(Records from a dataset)
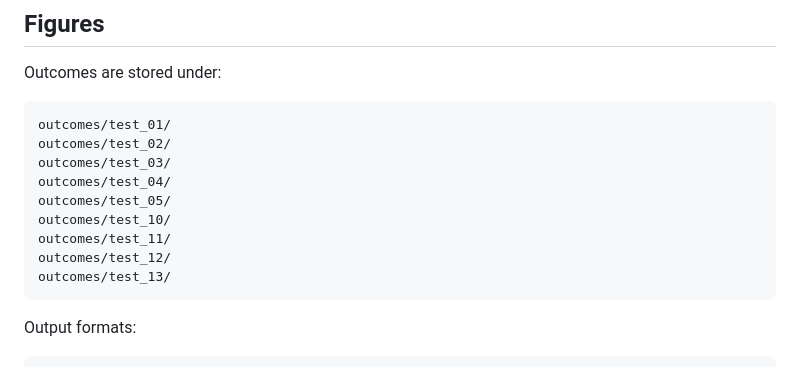
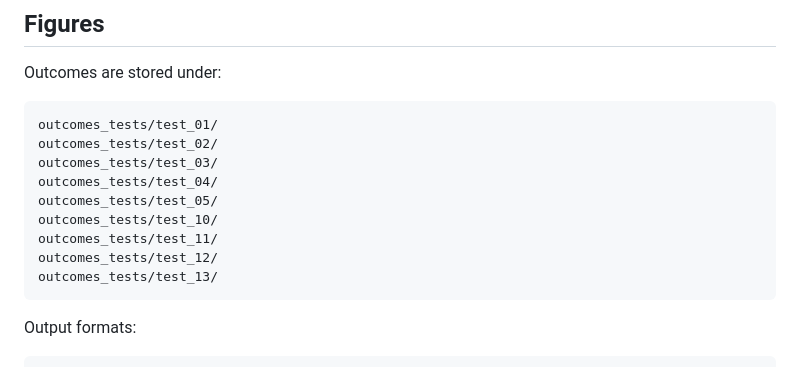
Before and after one commit to massimocomitato-author/golden-protocol-nexus, a Markdown page: CNVS/CNVS-MTC-data-rooom/MANIFEST.md, the part around the change. Rendered like a GitHub page.

````diff
--- a/CNVS/CNVS-MTC-data-rooom/MANIFEST.md
+++ b/CNVS/CNVS-MTC-data-rooom/MANIFEST.md
@@ -95,15 +95,15 @@ CURRENT
 Outcomes are stored under:
 
 ```text
-outcomes/test_01/
-outcomes/test_02/
-outcomes/test_03/
-outcomes/test_04/
-outcomes/test_05/
-outcomes/test_10/
-outcomes/test_11/
-outcomes/test_12/
-outcomes/test_13/
+outcomes_tests/test_01/
+outcomes_tests/test_02/
+outcomes_tests/test_03/
+outcomes_tests/test_04/
+outcomes_tests/test_05/
+outcomes_tests/test_10/
+outcomes_tests/test_11/
+outcomes_tests/test_12/
+outcomes_tests/test_13/
 ```
 
 Output formats:
````
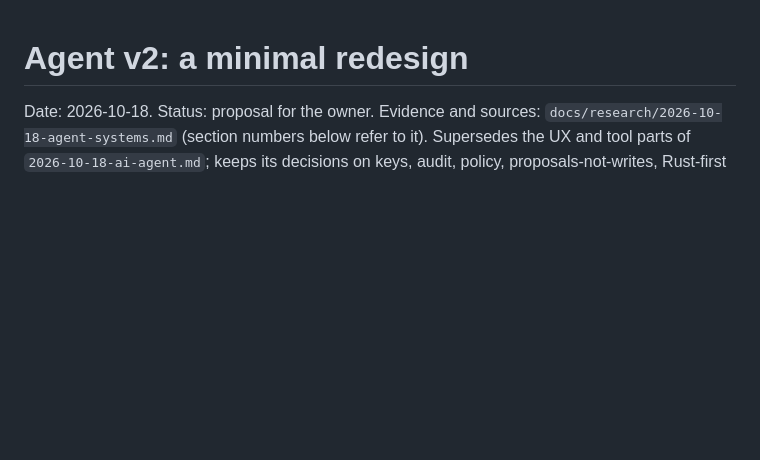
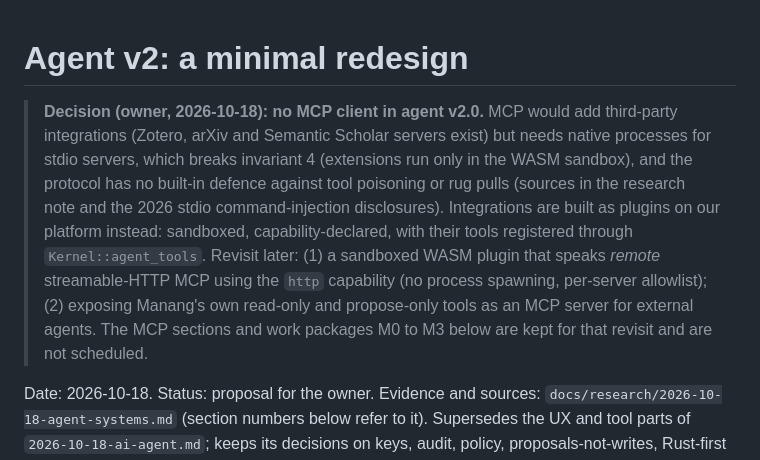
Before and after one commit to Fundaments-Work/Manang, a Markdown page: docs/plans/2026-10-18-agent-v2.md, the part around the change. Drawn GitHub-style; blank space fills up the shorter version.

Commit message:
docs(agent-v2): no MCP client in v2.0; integrations are plugins
Co-Authored-By: Claude Sonnet 5.5 <noreply@anthropic.com>

```diff
--- a/docs/plans/2026-10-18-agent-v2.md
+++ b/docs/plans/2026-10-18-agent-v2.md
@@ -1,4 +1,7 @@
 # Agent v2: a minimal redesign
+
+> **Decision (owner, 2026-10-18): no MCP client in agent v2.0.** MCP would add third-party integrations (Zotero, arXiv and Semantic Scholar servers exist) but needs native processes for stdio servers, which breaks invariant 4 (extensions run only in the WASM sandbox), and the protocol has no built-in defence against tool poisoning or rug pulls (sources in the research note and the 2026 stdio command-injection disclosures). Integrations are built as plugins on our platform instead: sandboxed, capability-declared, with their tools registered through `Kernel::agent_tools`. Revisit later: (1) a sandboxed WASM plugin that speaks *remote* streamable-HTTP MCP using the `http` capability (no process spawning, per-server allowlist); (2) exposing Manang's own read-only and propose-only tools as an MCP server for external agents. The MCP sections and work packages M0 to M3 below are kept for that revisit and are not scheduled.
+
 
 Date: 2026-10-18. Status: proposal for the owner. Evidence and sources:
 `docs/research/2026-10-18-agent-systems.md` (section numbers below refer to it). Supersedes the
```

= EXERCISE OBJECTIVE =
Leaving the pictures out, reproduce the entries above exactly.

= ANSWER FOR THE TASK =
Before and after one commit to massimocomitato-author/golden-protocol-nexus, a Markdown page: CNVS/CNVS-MTC-data-rooom/MANIFEST.md, the part around the change. Rendered like a GitHub page.

````diff
--- a/CNVS/CNVS-MTC-data-rooom/MANIFEST.md
+++ b/CNVS/CNVS-MTC-data-rooom/MANIFEST.md
@@ -95,15 +95,15 @@ CURRENT
 Outcomes are stored under:
 
 ```text
-outcomes/test_01/
-outcomes/test_02/
-outcomes/test_03/
-outcomes/test_04/
-outcomes/test_05/
-outcomes/test_10/
-outcomes/test_11/
-outcomes/test_12/
-outcomes/test_13/
+outcomes_tests/test_01/
+outcomes_tests/test_02/
+outcomes_tests/test_03/
+outcomes_tests/test_04/
+outcomes_tests/test_05/
+outcomes_tests/test_10/
+outcomes_tests/test_11/
+outcomes_tests/test_12/
+outcomes_tests/test_13/
 ```
 
 Output formats:
````
Before and after one commit to Fundaments-Work/Manang, a Markdown page: docs/plans/2026-10-18-agent-v2.md, the part around the change. Drawn GitHub-style; blank space fills up the shorter version.

Commit message:
docs(agent-v2): no MCP client in v2.0; integrations are plugins
Co-Authored-By: Claude Sonnet 5.5 <noreply@anthropic.com>

```diff
--- a/docs/plans/2026-10-18-agent-v2.md
+++ b/docs/plans/2026-10-18-agent-v2.md
@@ -1,4 +1,7 @@
 # Agent v2: a minimal redesign
+
+> **Decision (owner, 2026-10-18): no MCP client in agent v2.0.** MCP would add third-party integrations (Zotero, arXiv and Semantic Scholar servers exist) but needs native processes for stdio servers, which breaks invariant 4 (extensions run only in the WASM sandbox), and the protocol has no built-in defence against tool poisoning or rug pulls (sources in the research note and the 2026 stdio command-injection disclosures). Integrations are built as plugins on our platform instead: sandboxed, capability-declared, with their tools registered through `Kernel::agent_tools`. Revisit later: (1) a sandboxed WASM plugin that speaks *remote* streamable-HTTP MCP using the `http` capability (no process spawning, per-server allowlist); (2) exposing Manang's own read-only and propose-only tools as an MCP server for external agents. The MCP sections and work packages M0 to M3 below are kept for that revisit and are not scheduled.
+
 
 Date: 2026-10-18. Status: proposal for the owner. Evidence and sources:
 `docs/research/2026-10-18-agent-systems.md` (section numbers below refer to it). Supersedes the
```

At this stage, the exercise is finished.